Month: October 2017

Top 10 Apres Ski Tips

How to Après Ski Like a Pro…

My friends ask me, “do I have to ski to après ski?” This naive inquiry comes mostly from my gal pals , who fear getting cold, hurt or embarrassed, but don’t want to miss a good party. I have decided to let them in on our after skiing social since the ratio of ladies to dudes at ski resorts bars is sadly disproportionate. However, I do ask that non-skiers make an effort to understand the skiing lifestyle and après ski culture. Most importantly, I advise them not to start conversations with “I wish I could ski, looks fun, but it terrifies me.” Or “I hate the cold.” And “I’m afraid of heights.”

Here’s a guide of how to be a good après skier!
You can join in all the fun and camaraderie over cocktails, ok – predominantly beer,  without the risk of falling on the slopes, totally avoiding the cold and the cost of a lift ticket.

To excel at après ski requires much less athletic prowess than skiing or snowboarding, you just need to balance on a bar stool, maybe navigate snow base lodge stairs. As a non-skier, you can show up to the slope-side bar looking fresh, no helmet hair or sweaty UnderArmour, and jump in as if you have been carving cord all day.

Here are some après ski practice tips, so that you are top notch, and can fit in with your fall line friends as soon as snow flies.

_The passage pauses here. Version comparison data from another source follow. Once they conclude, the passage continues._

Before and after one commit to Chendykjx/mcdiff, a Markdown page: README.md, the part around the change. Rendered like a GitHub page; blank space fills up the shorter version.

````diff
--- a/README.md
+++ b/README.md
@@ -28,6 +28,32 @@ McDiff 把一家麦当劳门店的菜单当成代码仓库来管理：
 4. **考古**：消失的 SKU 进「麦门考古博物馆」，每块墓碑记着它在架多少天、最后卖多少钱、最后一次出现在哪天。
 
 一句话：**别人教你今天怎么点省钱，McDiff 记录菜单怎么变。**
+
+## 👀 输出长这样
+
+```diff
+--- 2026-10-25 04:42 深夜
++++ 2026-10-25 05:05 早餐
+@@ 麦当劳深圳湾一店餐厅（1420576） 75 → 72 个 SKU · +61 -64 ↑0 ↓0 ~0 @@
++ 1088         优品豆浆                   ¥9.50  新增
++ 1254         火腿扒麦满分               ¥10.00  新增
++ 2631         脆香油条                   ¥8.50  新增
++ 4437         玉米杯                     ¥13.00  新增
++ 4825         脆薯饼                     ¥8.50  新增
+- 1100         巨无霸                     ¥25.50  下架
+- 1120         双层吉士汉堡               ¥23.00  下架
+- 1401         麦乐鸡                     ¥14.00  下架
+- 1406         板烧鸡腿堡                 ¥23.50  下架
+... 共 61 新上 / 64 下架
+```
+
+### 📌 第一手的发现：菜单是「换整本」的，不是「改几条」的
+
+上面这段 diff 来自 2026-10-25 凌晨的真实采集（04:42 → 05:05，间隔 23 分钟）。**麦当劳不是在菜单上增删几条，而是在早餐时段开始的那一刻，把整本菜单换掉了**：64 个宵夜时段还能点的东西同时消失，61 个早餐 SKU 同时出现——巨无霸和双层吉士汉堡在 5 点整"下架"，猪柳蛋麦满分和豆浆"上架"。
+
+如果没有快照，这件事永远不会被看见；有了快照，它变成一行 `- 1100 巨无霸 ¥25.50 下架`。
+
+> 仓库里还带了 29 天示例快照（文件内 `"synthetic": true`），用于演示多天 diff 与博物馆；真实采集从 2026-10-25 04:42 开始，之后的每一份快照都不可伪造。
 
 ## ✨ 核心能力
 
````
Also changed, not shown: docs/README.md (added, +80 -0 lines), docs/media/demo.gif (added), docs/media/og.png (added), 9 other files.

  1. Dress like a skier. Look like you skied even though you didn’t.
  2. No need to wear ski boots, real skiers take them off for serious après ski. Instead opt for visible ski socks with loose Merrill’s or LL bean boots (when in Maine). Ladies can don furry boots, but be careful not to look to chi chi or haute-maintenance in the mountains. You are pretending you skied, right snow bunny?!
  3. Get yourself a prime bar stool, near the window so you can watch the descending last chair lappers. Point outside, laugh, as if that awkward guy who is actually skiing is a bigger loser than you. LOL
  4. Tip the bartender early and enthusiastically. Remember their name, share yours. You will look like a regular.
  5. Bring a puppy (pet friendly bars only) and say you’re training your Dog  for patrol and avalanche rescue. Wait and watch as your dog, and eventually you, receive ridiculous amounts of attention.
  6. Bring attractive friends if the puppy ploy seems staged and you don’t actually own a dog.
  7. Wear an air cast and have an epic, convincing story about your double black diamond crash that was not caught on tape – sadly.
  8. When asked in too much detail about your ski day, deflect – ask them: what’s your favorite trail, what do you ski on, how many millimeters under foot, how many ski days do you usually bag in a season? etc… Skiers love to brag and boast.
  9. Don’t dance in your bare feet, rookie move. There are sloppy skiers in ski boots on the dance floor – ouch! Unless you are going for the “après ski injury” and sympathy vote.
  10. Don’t get hammered… that’s not pretty in any sport or season…sure, do one shot ski to cross it off your bucket list – and because its “trust building” exercise with your new ski buddies – but know when to say when.  Cheers! See our Favorite Après Ski Bars on the Planet… seriously consider Learning to Ski or Trying to Snowboard!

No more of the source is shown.